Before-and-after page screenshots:
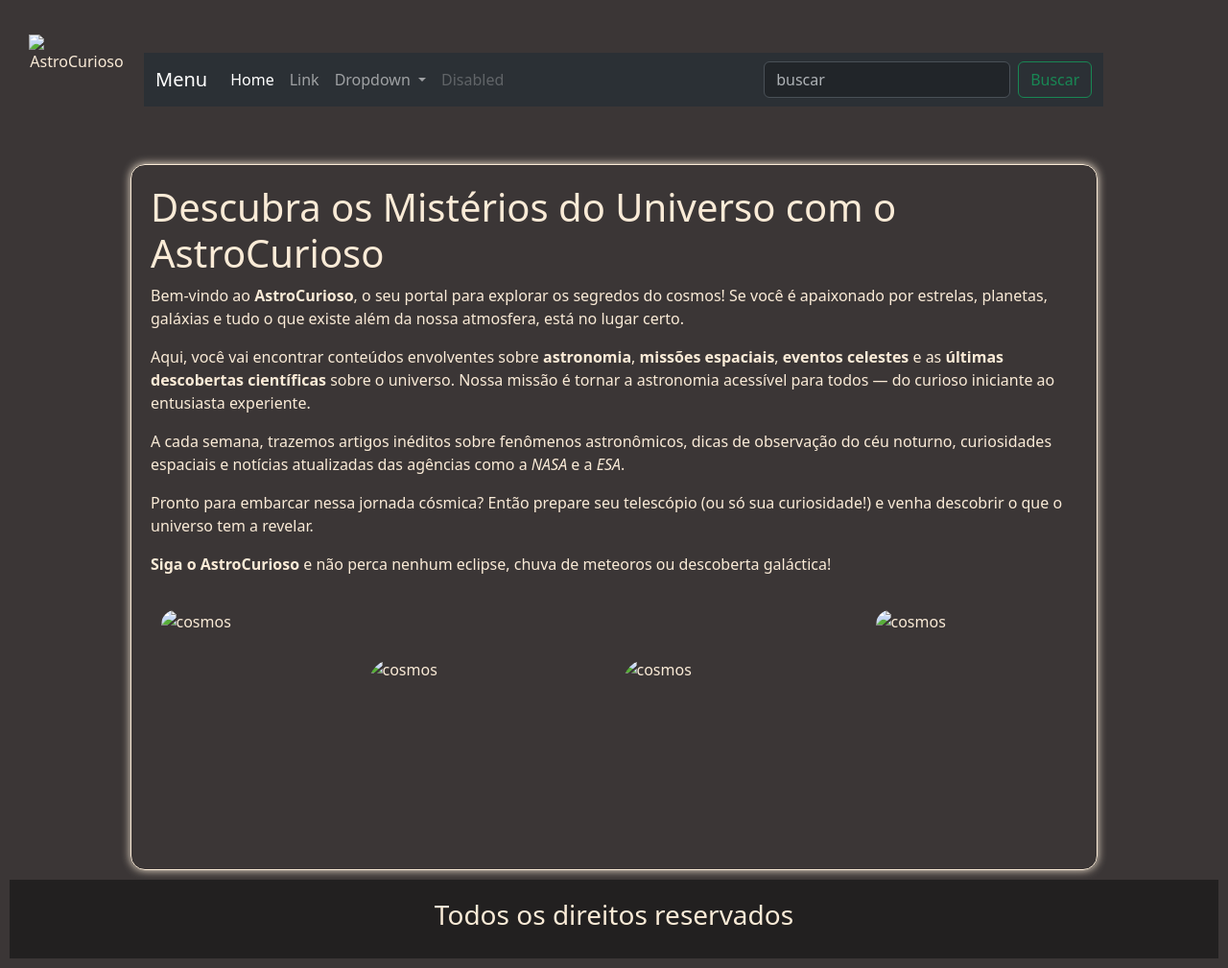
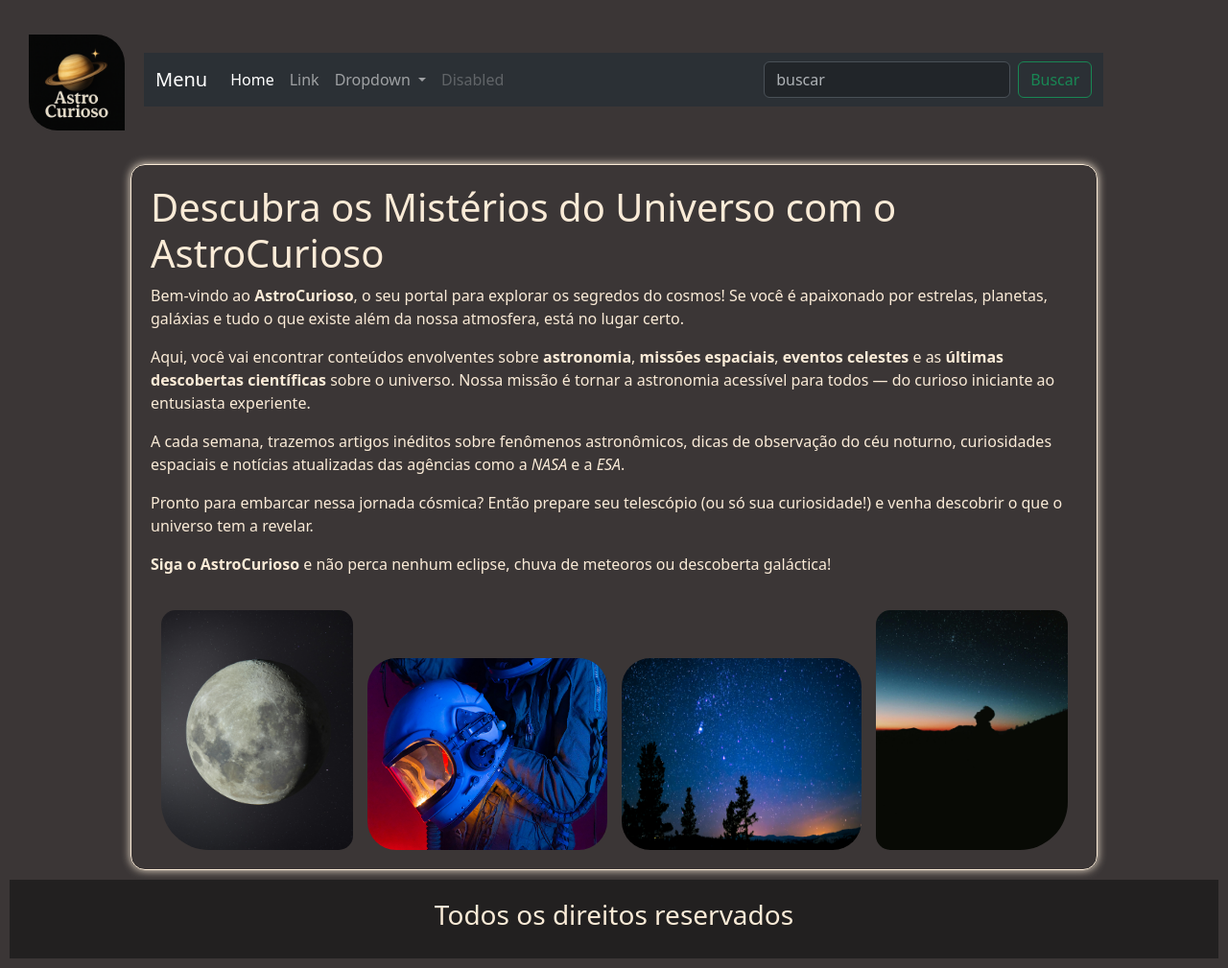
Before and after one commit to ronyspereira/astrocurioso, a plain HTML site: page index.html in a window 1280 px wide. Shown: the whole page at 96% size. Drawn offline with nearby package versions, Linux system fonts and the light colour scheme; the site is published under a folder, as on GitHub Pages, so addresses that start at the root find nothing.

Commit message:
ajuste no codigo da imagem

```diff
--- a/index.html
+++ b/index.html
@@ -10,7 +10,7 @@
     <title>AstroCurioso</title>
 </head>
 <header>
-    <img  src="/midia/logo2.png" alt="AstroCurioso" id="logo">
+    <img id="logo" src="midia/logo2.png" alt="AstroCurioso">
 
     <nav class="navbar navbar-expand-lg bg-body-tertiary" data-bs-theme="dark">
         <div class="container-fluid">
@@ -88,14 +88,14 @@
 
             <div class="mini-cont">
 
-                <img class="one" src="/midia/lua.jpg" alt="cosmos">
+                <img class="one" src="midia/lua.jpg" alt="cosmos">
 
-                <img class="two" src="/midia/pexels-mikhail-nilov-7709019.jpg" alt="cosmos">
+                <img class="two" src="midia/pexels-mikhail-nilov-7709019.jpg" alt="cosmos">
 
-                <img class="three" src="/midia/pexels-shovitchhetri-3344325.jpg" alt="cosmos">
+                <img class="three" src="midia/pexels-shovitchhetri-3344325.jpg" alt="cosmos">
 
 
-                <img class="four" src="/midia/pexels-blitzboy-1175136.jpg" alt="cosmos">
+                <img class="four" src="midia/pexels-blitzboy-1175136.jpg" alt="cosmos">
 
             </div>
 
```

TASK GOAL
Only lines with the word "index" are needed. Copy them from the preceding records.

OUTPUT FOR THIS EXERCISE
Before and after one commit to ronyspereira/astrocurioso, a plain HTML site: page index.html in a window 1280 px wide. Shown: the whole page at 96% size. Drawn offline with nearby package versions, Linux system fonts and the light colour scheme; the site is published under a folder, as on GitHub Pages, so addresses that start at the root find nothing.
--- a/index.html
+++ b/index.html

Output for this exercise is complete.